Regulatory standards, like NERC CIP-10 for example, spell out baseline requirements IT must abide by in regard to cyber security that affects OT. According to NERC, any computerized device that is connected temporarily to any component of a cyber system is classified as a Transient Cyber Asset (TCA) and must not only be hardened, but also receive software and security patch updates regularly. Failure to provide evidence that NERC requires during audits can incur financial penalties.
Facing heavy responsibilities and internal costs, IT can look to a managed program from a vendor that can augment in-house resources with proactive software and security patch monitoring. Look for a program that offers a comprehensive and secure portal that both centralizes management functions and automates approving and deploying patches and updates to TCAs.
The solution should accommodate all whitelisted software regardless of the operating systems older applications might require, and it should offer tracking and reporting tools that promote NERC compliance audit readiness. Additionally, the solution should scale to your requirements and offer flexible commercial terms.

The CIA Triad, like the NIST CSF or any other successful security practices like asset management and software patch management cycle, ensures resistance against attackers.

Finally, because every business has various security concerns, the CIA Triad and NIST CSF are not a one-size-fits-all solution for handling OT Security challenges in Substation environments. This is where a solid security foundation comes into play, allowing organizations to assess which solutions are necessary to safeguard their vital infrastructure. Many high-profile cyberattacks on industrial companies in recent times have influenced how corporations approach security. The CIA Triad, like the NIST CSF or any other successful security practices like asset management and software patch management cycle, ensures resistance against attackers.
To sustainably contribute value to and seize the benefits of the future digital economy, every company must withstand cyber disruption.

  1. Operational Technology Security, NIST, 2021, accessed at
  2. Cyber Security, IEC, 2021, accessed at
  3. G. Meghan, What is the NIST Cybersecurity Framework?, Verve, 2022, accessed at
  4. Executive Order on Improving the Nation’s Cybersecurity, 2021, accessed at

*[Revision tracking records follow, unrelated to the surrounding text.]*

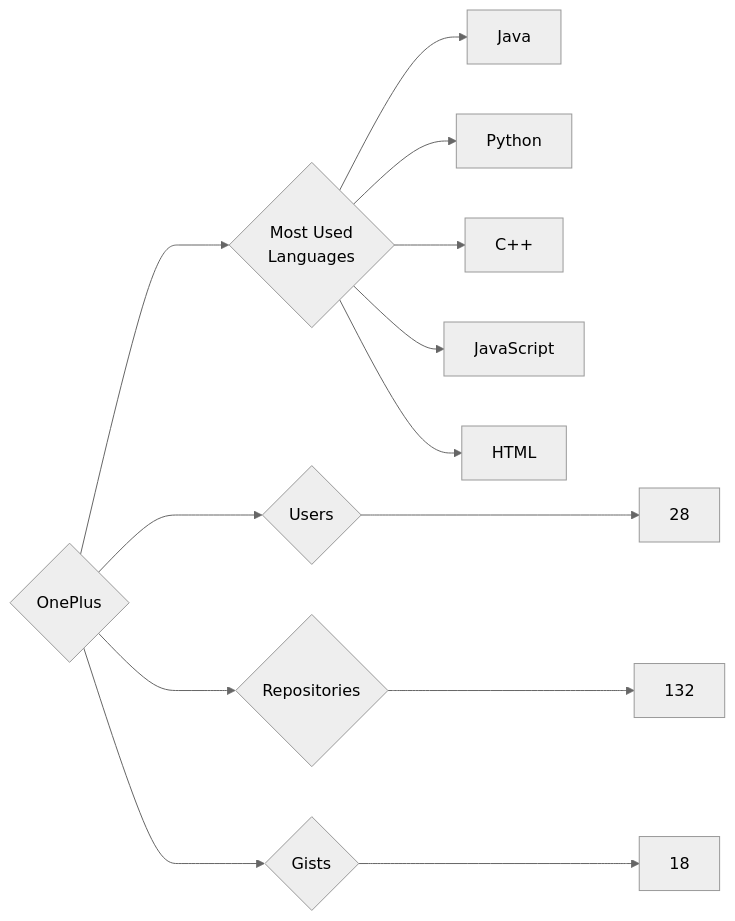
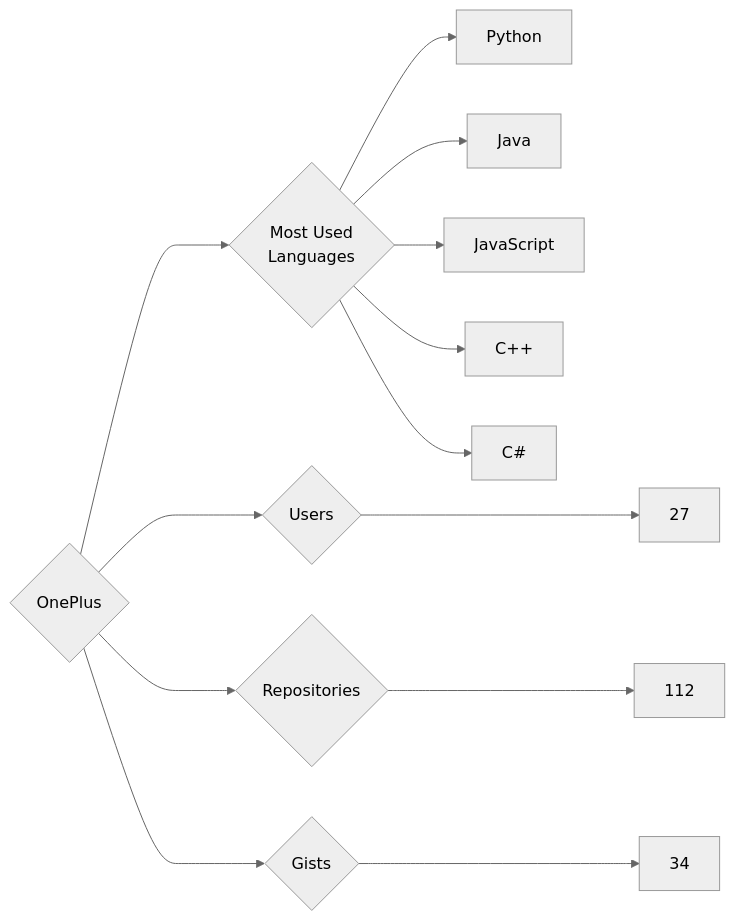
One commit to trickest/insiders changed the diagram in targets/OnePlus/README.md. Above: the diagram before and after it, drawn with Mermaid (neutral theme). The commit also changed 851 other files, not shown here.

````diff
--- a/targets/OnePlus/README.md
+++ b/targets/OnePlus/README.md
@@ -3,13 +3,13 @@
 ```mermaid
 graph LR
 COMPANY_NAME{OnePlus}
-COMPANY_NAME ---> U{Users} ---> UN[28]
-COMPANY_NAME ---> R{Repositories} ---> RN[132]
-COMPANY_NAME ---> G{Gists} ---> GN[18]
+COMPANY_NAME ---> U{Users} ---> UN[27]
+COMPANY_NAME ---> R{Repositories} ---> RN[112]
+COMPANY_NAME ---> G{Gists} ---> GN[34]
 COMPANY_NAME ---> ML{Most Used<br>Languages}
+ML --> Python[Python]
 ML --> Java[Java]
-ML --> Python[Python]
+ML --> JavaScript[JavaScript]
 ML --> C++[C++]
-ML --> JavaScript[JavaScript]
-ML --> HTML[HTML]
+ML --> C#[C#]
 ```
````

Bryan J. Gwyn
Bryan J. Gwyn is Doble’s Senior Director of Solutions at Doble, with over 30 years of international experience in electric utility Transmission and Distribution protection, control and telecommunication engineering, operations and management. Leading a team of global subject matter experts, he is responsible for the development of Protection, Asset Management, Monitoring and Security solutions. Bryan received his BEng (Hons) Electrical and Electronic Engineering degree and his PhD at City University, London, UK. He is a Chartered Engineer and Senior Member of IEEE.

Sagar S. Singam
Sagar S. Singam is a Senior Cybersecurity Engineer III at Doble with over 8 years of experience in industrial and IT cybersecurity architecture. He obtained his Master's in Information Assurance and Cybersecurity from Regis University. He is a member of IEEE PES.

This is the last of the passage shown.